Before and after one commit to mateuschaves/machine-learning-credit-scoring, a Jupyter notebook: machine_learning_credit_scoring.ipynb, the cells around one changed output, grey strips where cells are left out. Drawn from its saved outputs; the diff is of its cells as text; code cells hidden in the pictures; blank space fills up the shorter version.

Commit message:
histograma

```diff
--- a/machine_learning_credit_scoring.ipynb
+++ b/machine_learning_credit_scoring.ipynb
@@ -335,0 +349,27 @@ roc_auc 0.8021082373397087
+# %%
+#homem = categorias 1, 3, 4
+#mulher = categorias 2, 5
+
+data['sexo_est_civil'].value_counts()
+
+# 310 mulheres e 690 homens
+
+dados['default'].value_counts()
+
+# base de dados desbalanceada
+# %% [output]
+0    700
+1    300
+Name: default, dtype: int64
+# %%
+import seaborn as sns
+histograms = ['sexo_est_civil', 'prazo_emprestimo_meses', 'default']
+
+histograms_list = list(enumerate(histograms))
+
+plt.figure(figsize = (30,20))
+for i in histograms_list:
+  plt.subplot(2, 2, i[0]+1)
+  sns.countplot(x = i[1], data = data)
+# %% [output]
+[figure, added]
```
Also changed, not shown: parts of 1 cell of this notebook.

-----

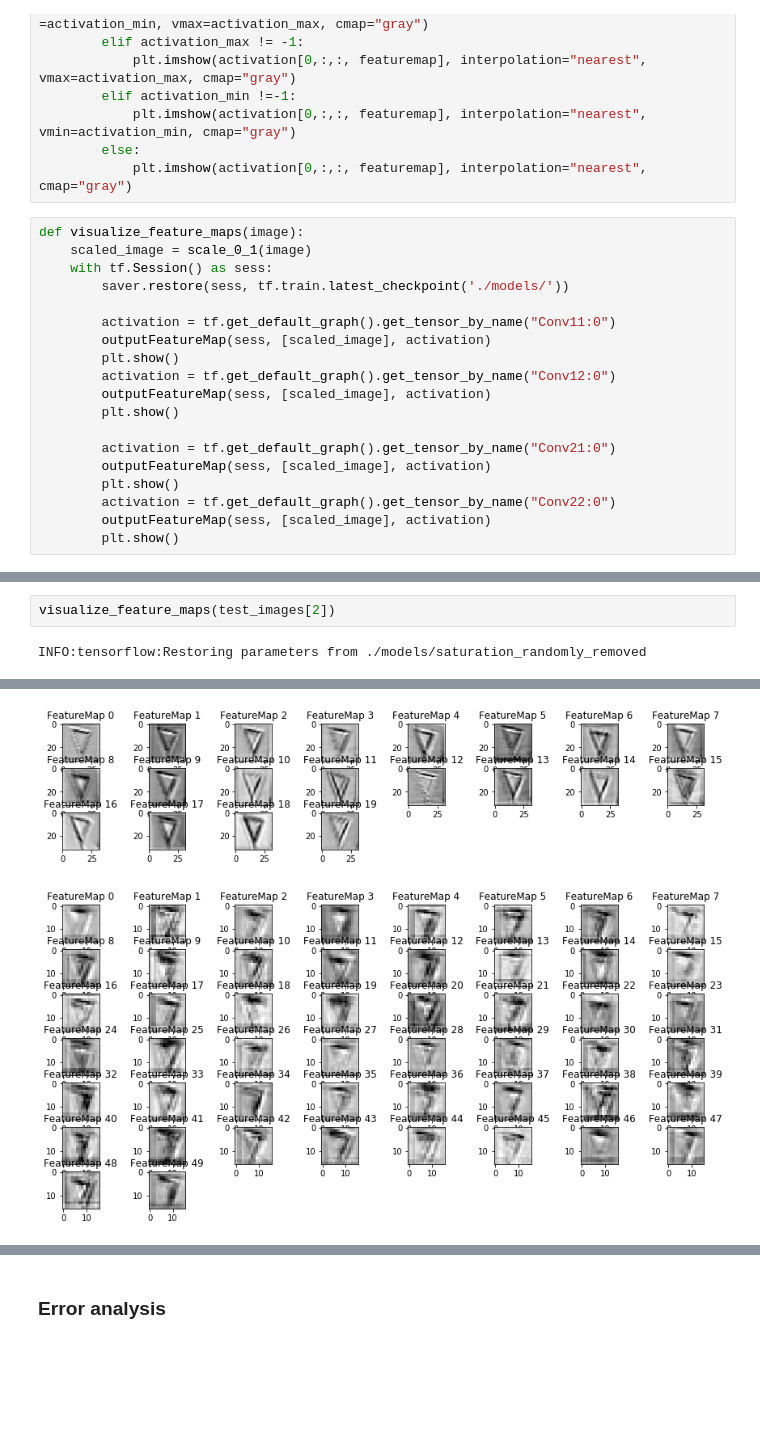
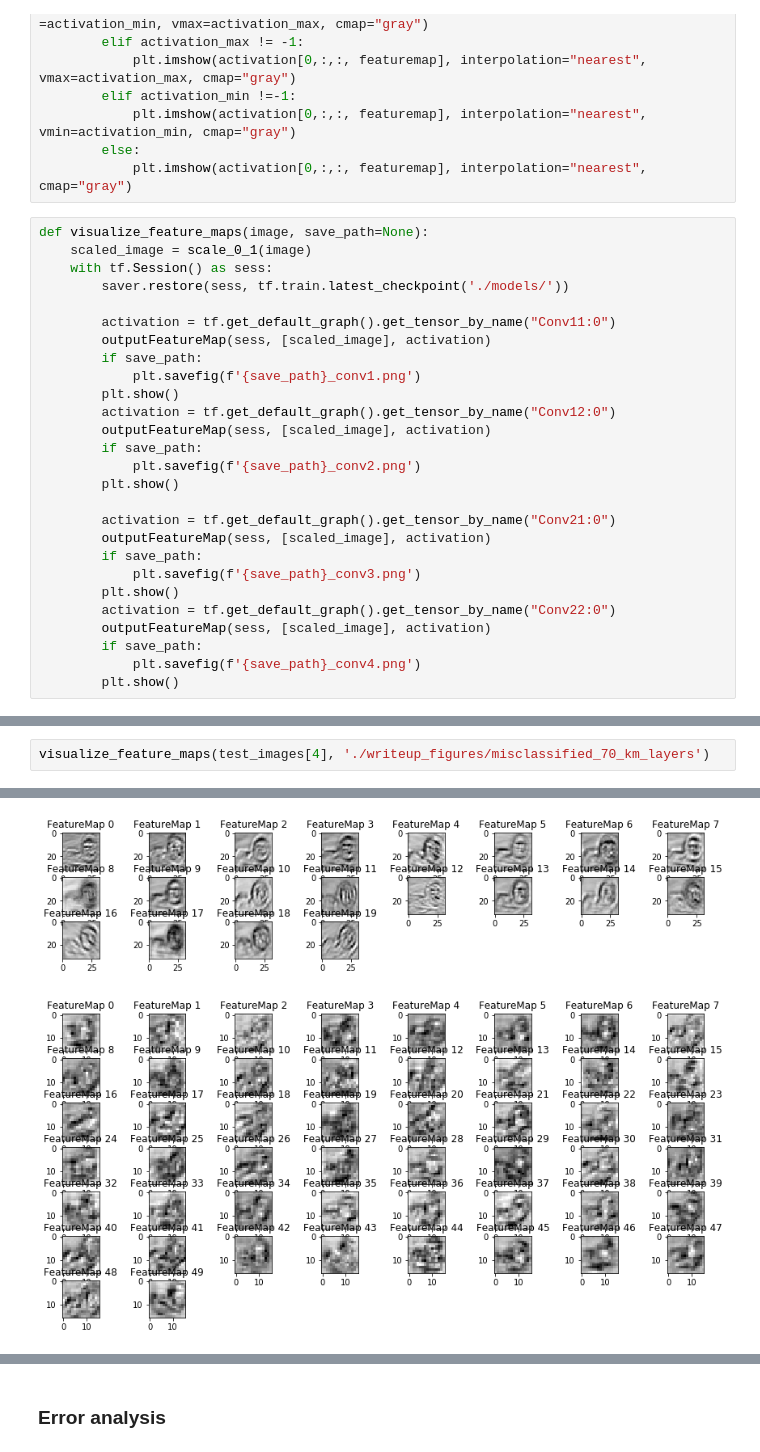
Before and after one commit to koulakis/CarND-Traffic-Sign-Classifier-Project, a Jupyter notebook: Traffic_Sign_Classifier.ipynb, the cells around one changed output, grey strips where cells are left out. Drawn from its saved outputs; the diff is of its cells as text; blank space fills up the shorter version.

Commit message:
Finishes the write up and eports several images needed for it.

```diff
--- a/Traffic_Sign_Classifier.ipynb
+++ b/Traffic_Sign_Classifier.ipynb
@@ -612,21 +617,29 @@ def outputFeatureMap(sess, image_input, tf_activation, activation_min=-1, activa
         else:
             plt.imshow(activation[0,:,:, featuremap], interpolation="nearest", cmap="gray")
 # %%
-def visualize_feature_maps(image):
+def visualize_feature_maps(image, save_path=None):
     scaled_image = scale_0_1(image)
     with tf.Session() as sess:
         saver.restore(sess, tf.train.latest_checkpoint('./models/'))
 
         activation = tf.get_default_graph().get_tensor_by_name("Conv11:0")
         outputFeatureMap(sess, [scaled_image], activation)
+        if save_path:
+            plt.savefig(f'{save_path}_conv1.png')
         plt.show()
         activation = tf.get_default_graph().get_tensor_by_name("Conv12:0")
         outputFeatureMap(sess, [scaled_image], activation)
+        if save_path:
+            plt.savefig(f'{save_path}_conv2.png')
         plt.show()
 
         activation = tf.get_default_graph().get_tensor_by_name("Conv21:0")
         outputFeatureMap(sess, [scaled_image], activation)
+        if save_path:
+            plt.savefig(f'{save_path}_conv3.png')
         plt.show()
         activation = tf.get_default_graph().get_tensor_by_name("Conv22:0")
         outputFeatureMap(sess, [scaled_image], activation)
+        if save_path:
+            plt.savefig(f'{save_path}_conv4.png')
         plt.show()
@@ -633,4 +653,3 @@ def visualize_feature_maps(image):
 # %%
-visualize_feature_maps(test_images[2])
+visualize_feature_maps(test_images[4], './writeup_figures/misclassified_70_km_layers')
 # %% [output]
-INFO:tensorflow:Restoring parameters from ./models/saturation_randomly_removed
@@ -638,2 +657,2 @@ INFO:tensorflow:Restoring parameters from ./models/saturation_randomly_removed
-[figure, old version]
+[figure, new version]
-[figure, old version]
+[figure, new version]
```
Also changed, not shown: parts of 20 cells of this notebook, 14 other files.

-----

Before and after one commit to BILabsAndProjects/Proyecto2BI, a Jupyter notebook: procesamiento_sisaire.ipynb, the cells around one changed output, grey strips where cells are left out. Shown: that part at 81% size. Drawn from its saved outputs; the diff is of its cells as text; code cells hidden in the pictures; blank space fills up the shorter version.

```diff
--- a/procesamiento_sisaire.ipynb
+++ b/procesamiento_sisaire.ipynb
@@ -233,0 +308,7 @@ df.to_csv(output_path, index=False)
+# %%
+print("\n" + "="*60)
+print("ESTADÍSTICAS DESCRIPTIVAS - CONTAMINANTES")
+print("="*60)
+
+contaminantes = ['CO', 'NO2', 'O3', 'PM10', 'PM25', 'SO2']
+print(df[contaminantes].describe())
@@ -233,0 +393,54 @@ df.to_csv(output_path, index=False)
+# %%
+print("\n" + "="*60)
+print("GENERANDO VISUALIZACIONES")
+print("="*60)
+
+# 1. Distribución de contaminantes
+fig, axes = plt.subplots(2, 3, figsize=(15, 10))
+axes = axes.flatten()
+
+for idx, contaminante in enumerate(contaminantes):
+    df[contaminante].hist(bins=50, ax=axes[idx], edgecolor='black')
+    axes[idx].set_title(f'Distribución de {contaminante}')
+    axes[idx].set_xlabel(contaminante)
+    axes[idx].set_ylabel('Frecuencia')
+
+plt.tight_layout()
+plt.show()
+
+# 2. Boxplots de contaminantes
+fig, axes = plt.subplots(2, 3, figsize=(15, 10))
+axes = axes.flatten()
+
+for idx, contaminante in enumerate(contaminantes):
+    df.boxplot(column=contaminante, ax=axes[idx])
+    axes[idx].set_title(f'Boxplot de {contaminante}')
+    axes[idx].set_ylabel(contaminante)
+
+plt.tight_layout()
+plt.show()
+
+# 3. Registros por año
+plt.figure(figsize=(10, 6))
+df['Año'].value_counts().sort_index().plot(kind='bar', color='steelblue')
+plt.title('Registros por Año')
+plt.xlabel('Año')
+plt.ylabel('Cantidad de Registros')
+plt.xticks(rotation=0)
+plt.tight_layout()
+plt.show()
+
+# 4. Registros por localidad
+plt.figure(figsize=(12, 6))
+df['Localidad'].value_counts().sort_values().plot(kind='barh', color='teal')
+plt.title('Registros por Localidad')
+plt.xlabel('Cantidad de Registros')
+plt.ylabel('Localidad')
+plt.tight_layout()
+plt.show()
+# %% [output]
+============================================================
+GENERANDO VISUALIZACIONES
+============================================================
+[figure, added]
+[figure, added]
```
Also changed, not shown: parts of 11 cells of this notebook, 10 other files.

-----

* EXERCISE DETAILS *
Everything from the line containing "to mateuschaves/machine-learning-credit-scoring, a" through the line containing "Also changed, not shown: parts of 1 cell" in the material above should be retyped exactly, both ends included, and nothing more.

* REPLY TO THE TASK *
Before and after one commit to mateuschaves/machine-learning-credit-scoring, a Jupyter notebook: machine_learning_credit_scoring.ipynb, the cells around one changed output, grey strips where cells are left out. Drawn from its saved outputs; the diff is of its cells as text; code cells hidden in the pictures; blank space fills up the shorter version.

Commit message:
histograma

```diff
--- a/machine_learning_credit_scoring.ipynb
+++ b/machine_learning_credit_scoring.ipynb
@@ -335,0 +349,27 @@ roc_auc 0.8021082373397087
+# %%
+#homem = categorias 1, 3, 4
+#mulher = categorias 2, 5
+
+data['sexo_est_civil'].value_counts()
+
+# 310 mulheres e 690 homens
+
+dados['default'].value_counts()
+
+# base de dados desbalanceada
+# %% [output]
+0    700
+1    300
+Name: default, dtype: int64
+# %%
+import seaborn as sns
+histograms = ['sexo_est_civil', 'prazo_emprestimo_meses', 'default']
+
+histograms_list = list(enumerate(histograms))
+
+plt.figure(figsize = (30,20))
+for i in histograms_list:
+  plt.subplot(2, 2, i[0]+1)
+  sns.countplot(x = i[1], data = data)
+# %% [output]
+[figure, added]
```
Also changed, not shown: parts of 1 cell of this notebook.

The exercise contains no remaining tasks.